The bison were captured on the north end of the park near the town of Gardiner -- not far from Yellowstone's famed Roosevelt Arch.
More capture operations were planned today near Gardiner and in the West Yellowstone area, where a herd of about 180 bison has lingered outside the park for days, state and federal officials said.
A 2000 agreement between Montana and the federal government says the animals must be captured if they leave the park and enter areas where they could encounter cattle.
Many bison carry the disease brucellosis. It can cause pregnant livestock to abort their calves and suffer other health problems. But there are no recorded cases of a bison-to-cattle transmission -- prompting criticism from animal rights groups and members of Congress that the slaughter program is heavy-handed and unnecessary.
The killing of the animals captured Monday will bring to approximately 470 the number of bison slaughtered this winter. An estimated 130 more have been killed by hunters.
The captured bison had migrated from the deep snows of Yellowstone's high country in search of food at lower elevations.
With heavy snow falling Monday -- and the end of winter weather possibly months away -- the death toll this year is fast approaching the 1,016 bison killed during the winter of 2005-'06.

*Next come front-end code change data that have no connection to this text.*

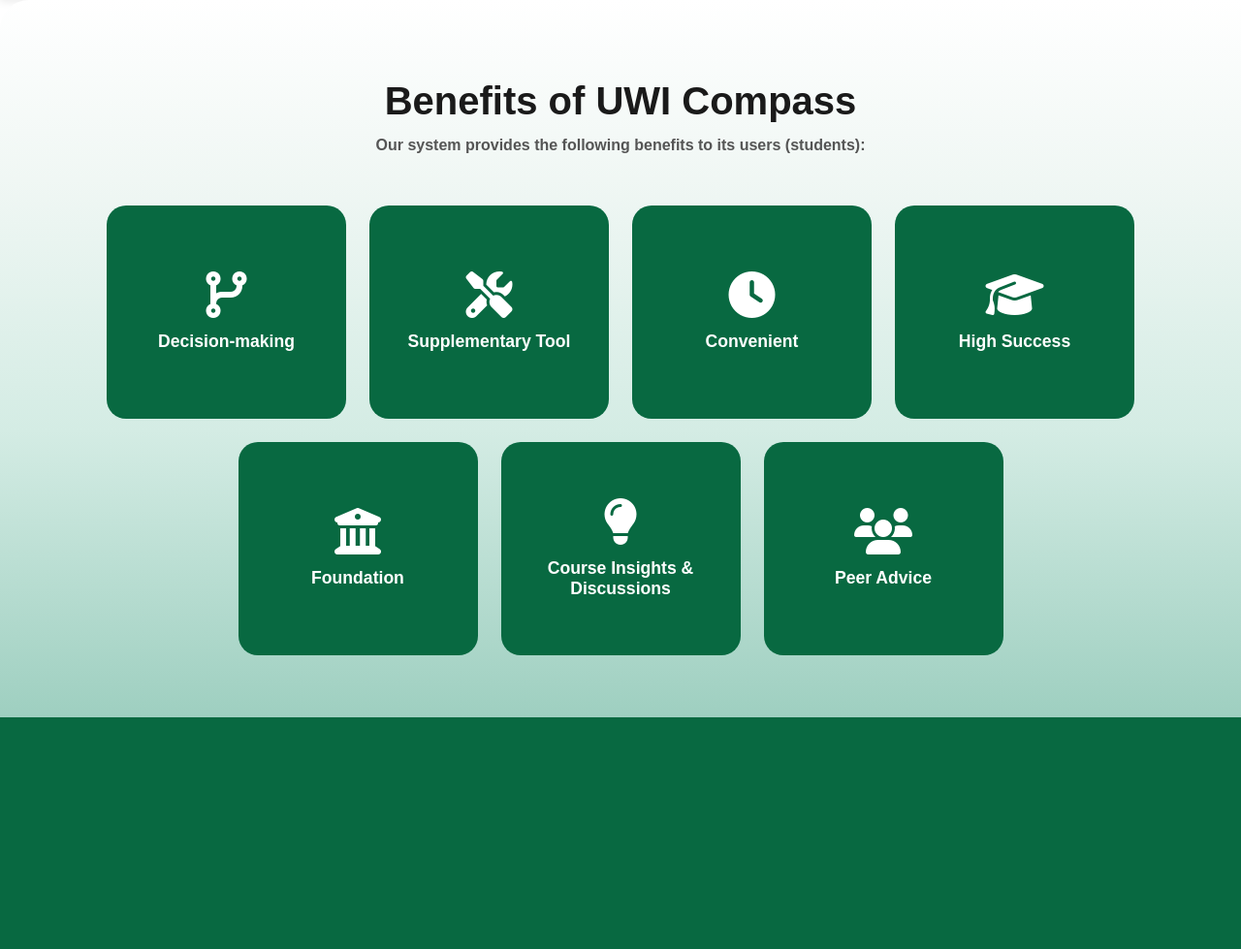
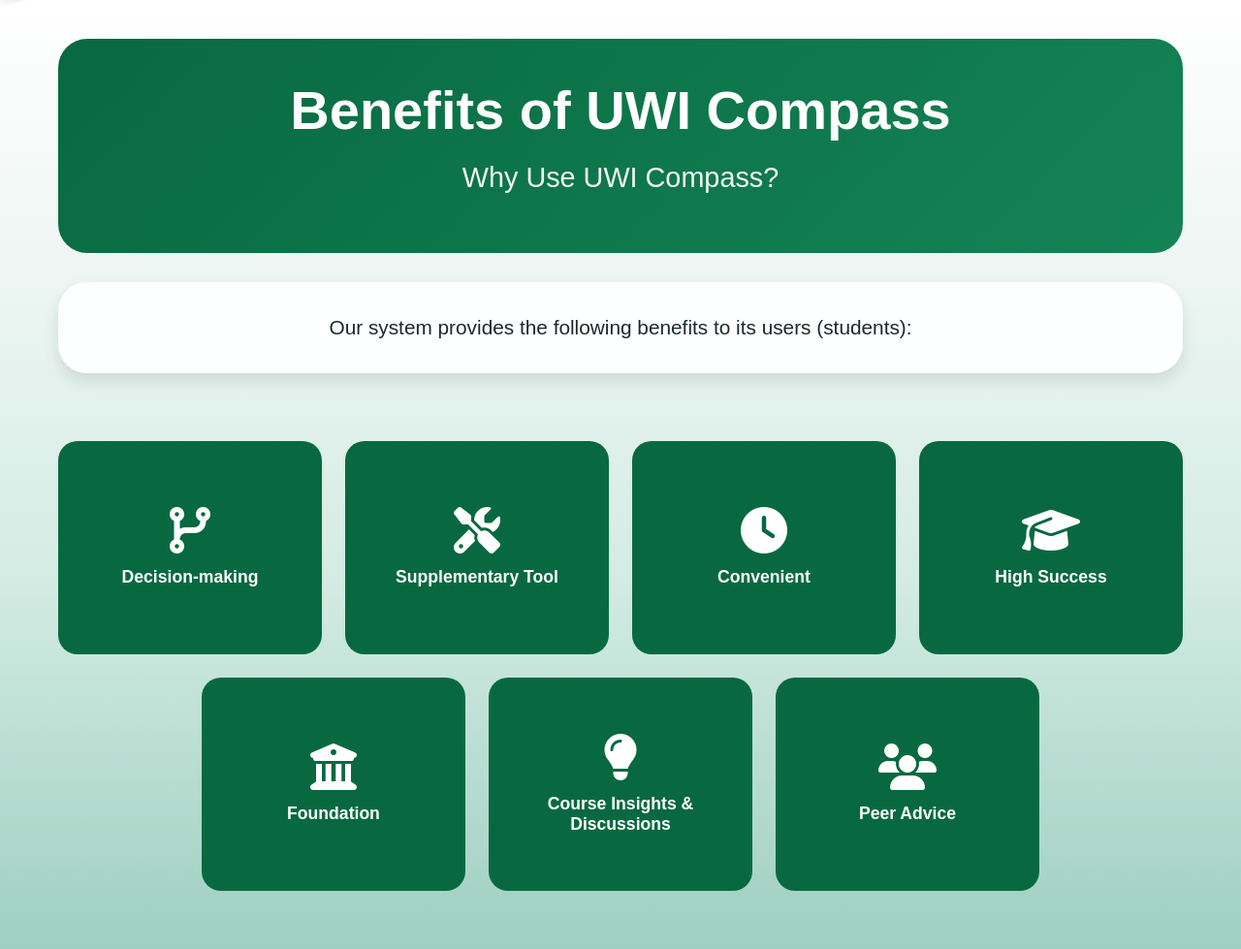
Before and after one commit to JadenA20/UWI-Compass-Promotional-Website, a Flask app: page /benefits/ in a window 1280 px wide. Shown: the part 60-1039 px from the top of the page at 97% size. Before the commit the page ends 800 px from the top, so only its background shows below. Run offline with Flask 3, Linux system fonts and the light colour scheme; some web fonts are replaced.

Commit message:
Upgraded UI for Benefits Section

```diff
--- a/app/static/css/benefits.css
+++ b/app/static/css/benefits.css
@@ -1,7 +1,8 @@
 /* Benefits Page Styling */
 
+/* --- Benefits Container Styling ---*/
 .benefits-container {
-    max-width: 1100px;
+    max-width: 1200px;
     margin: 0 auto;
     padding: 20px;
 }
@@ -9,22 +10,48 @@
 /* Intro Section */
 .benefits-intro {
     text-align: center;
-    padding: 40px 20px 30px 20px;
+    padding: 40px 20px;
+    background: linear-gradient(135deg, rgb(8, 105, 65) 0%, rgb(20,131, 85) 100%);
+    border-radius: 30px;
+    margin-bottom: 30px;
+    color:white;
 }
 
 .benefits-title {
     font-family: 'Fredoka', sans-serif;
-    font-size: 2.5rem;
+    font-size: 3.5rem;
+    margin-bottom: 15px;
     font-weight: bold;
-    color: #1a1a1a;
-    margin-bottom: 10px;
 }
 
 .benefits-subtitle {
-    font-size: 1rem;
-    color: #555;
-    font-weight: 700;
+    font-size: 1.8rem;
+    opacity: 0.95;
+}
+
+/*-- Description Section Styling ---- */
+.description-section {
+    margin-bottom: 50px;
+}
+.description-card {
+    background-color: rgba(255, 255, 255, 0.95);
+    padding: 30px;
+    border-radius: 30px;
+    box-shadow: 0 8px 16px rgba(0, 0, 0, 0.1);
+    text-align: center;
+    backdrop-filter: blur(2px); /* adds blurring effect */
+}
+
+.description-text {
+     font-size: 1.3rem;
+    line-height: 1.6;
+    color: #1a2a2a;
     margin: 0;
+    font-weight: 400;
+}
+
+.description-text strong {
+    color: rgb(8, 105, 65);
 }
 
 /* Benefits Grid */
--- a/app/templates/benefits.html
+++ b/app/templates/benefits.html
@@ -11,8 +11,16 @@
     <!-- Intro Section -->
     <div class="benefits-intro scroll-reveal">
         <h1 class="benefits-title">Benefits of UWI Compass</h1>
-        <p class="benefits-subtitle">Our system provides the following benefits to its users (students):</p>
+        <p class="benefits-subtitle">Why Use UWI Compass?</p>
     </div>
+
+        <div class="description-section scroll-reveal">
+            <div class="description-card">
+                <p class="description-text">
+                    Our system provides the following benefits to its users (students):
+                </p>
+            </div>
+        </div>
 
     <!--Benefits Grid-->
     <div class="benefits-grid">
```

"All indications are that more are going to come out" of the park, said Christian Mackay with the Montana Department of Livestock.
Mackay said a herd of 180 bison has been lingering outside the park's western boundary. He said several dozen would be captured for slaughter today, with more to follow in coming days.
A member of a bison advocacy group hoped to block those operations by putting up a tent Monday on a platform inside a group of pens erected to hold the animals.
Buffalo Field Campaign spokesman Mike Mease said the unidentified member of his group wanted to make a statement about the government's measures against the nation's largest herd of wild bison.
"They've got their gunsights aimed at killing an awful lot of buffalo this year," Mease said. "It's time that the buffalo get as much rights as the holy cows do in this land."
Mackay said he was confident the protester would be removed and the pens would be ready to receive bison this morning.
A representative of Montana's livestock industry said he "applauds" the Park Service's capture and slaughter operations this winter. Montana Stockgrowers Assn. Vice President Errol Rice said brucellosis remains a "real threat."
"We're still not discounting [the possible] transmission from bison to cattle," Rice said
Since Montana officials and several federal agencies signed the 2000 bison management agreement, more than 2,300 bison have been killed -- mostly through the slaughter program.
Yellowstone's bison herds totaled 4,700 animals at the start of the winter. The animals were exterminated from most of the rest of the country in the 1800s.